HC Deb 28 June 1916 vol 83 cc983-5

Paragraph six of Part I. of the Fourth Schedule to the principal Act shall have effect as if the following proviso were added thereto:—

Provided that, if in any case hardship arises from such combined assessment of two companies, the Commissioners may, upon the application of the taxpayers or either of them, direct that they be assessed separately or make such other modification of this rule as to them may appear just in the circumstances, and if on any such application any applicant is dissatisfied with the decision of the Commissioners, he may require the Commissioners to refer the case to a Board of Referees, to be appointed for the purpose by the Treasury, and that Board shall consider any case so referred and have the same powers with respect thereto as the Commissioners have.—(Sir J. Harmood-Banner.]

Clause brought up, and read the first time.


I beg to propose, "That the Clause be read a second time."

Section 6 of Part I. of the Fourth Schedule of the Finance (No. 2) Act, 1915, provides, "Where any company either in its own name or that of a nominee owns the whole of the ordinary capital of any other company carrying on the same trade or business, or so much of that capital as under the general law a single shareholder can legally own, the provisions of Part III. of this Act as to Excess Profits Duty and the pre-war standard of profits shall apply as if that other company were a branch of the first-named company and the profits of the two companies shall not be separately assessed." It has been brought to my attention by the Coalowners' Association that in many cases this Clause operates very harshly, and the object of the Amendment is to enable the Government under the conditions set forth to deal with the matter.
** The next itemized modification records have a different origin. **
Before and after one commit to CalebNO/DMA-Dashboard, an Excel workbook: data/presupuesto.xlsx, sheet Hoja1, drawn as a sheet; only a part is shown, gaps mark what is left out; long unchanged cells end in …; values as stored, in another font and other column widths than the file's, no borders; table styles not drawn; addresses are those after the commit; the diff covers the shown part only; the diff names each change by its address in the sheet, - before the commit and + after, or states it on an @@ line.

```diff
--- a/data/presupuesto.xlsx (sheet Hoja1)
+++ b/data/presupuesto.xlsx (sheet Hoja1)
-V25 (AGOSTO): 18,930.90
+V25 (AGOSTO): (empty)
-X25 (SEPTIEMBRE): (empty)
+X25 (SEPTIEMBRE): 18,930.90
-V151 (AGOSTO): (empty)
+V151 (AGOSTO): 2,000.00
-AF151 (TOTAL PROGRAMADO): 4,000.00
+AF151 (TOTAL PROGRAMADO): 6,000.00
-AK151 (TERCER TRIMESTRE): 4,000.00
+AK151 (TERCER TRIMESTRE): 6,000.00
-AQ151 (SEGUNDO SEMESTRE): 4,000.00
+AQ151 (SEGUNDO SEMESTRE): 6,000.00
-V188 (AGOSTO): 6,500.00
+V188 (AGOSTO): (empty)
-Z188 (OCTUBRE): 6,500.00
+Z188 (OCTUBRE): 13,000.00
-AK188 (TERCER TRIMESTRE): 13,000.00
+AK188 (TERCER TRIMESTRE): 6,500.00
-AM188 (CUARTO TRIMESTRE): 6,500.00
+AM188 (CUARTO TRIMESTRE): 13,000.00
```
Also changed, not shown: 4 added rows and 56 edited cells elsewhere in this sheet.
Let us suppose that the parent company makes a profit and the subsidiary company a deficit. Since the profits or losses of both companies are paid out of the same pockets or go into the same pockets, it would be a monstrous thing if the parent company, in assessing excess profits, were not permitted to take into account the deficiencies of the subsidiary company. Similarly, if the parent company and the subsidiary company both made profits, it would be a ridiculous thing if the two companies were to be assessed on totally different standards and different bases. Let us suppose that the parent company made in pre-war years 10 per cent, and the subsidiary company 5 per cent. If they were treated separately the parent company would probably choose to be assessed on actual profits and the subsidiary company on the percentage, standard. So I think the House was right in deciding that they should be treated as a whole. The hon. Member does not here suggest that that rule should be repealed, but once again he suggests that the Commissioners of Inland Revenue with a power of appeal should be allowed to alter the rule and therefore to alter taxation in cases of hardship. I once again protest against the desire to give to the Inland Revenue power of taxation. Such a discretion is invidious and difficult to use. What is a case of hardship? I know of no case of hardship. I would suggest a case of hardship must be a case in which some individual company finds itself being taxed and wants to try and get the best of both worlds.


I do not think the right hon. Gentleman appreciates the significance of this Amendment. The original proposal was altered in the Committee stage, and now where the whole of the ordinary capital is held by the parent company the two companies are treated as one. In a case within my own knowledge, where a large company some two or three years ago acquired another large company, all the shareholders of the second company agreed to sell except one man, who with very few shares refused to do so. Because he refused to sell the company who acquired the interest in the second company escape taxation and are separately assessed. What the company has done is to insure that man's life, because if he were to die they would be treated as one company and assessed accordingly. As the Bill was originally drawn in 1915 that case would have been provided for, but now, because a man who holds ten shares out of a capital of £700,000 refuses to sell, the companies are treated separately. Surely that is not fair.


That is precisely an opposite case to the one dealt with in this Amendment.


I am taking an exactly opposite view in order to call attention to the absurdity of the Act as it stands at present. I think what I have said shows that the Act wants amendment.

Question, "That the Clause be read a second time," put, and negatived.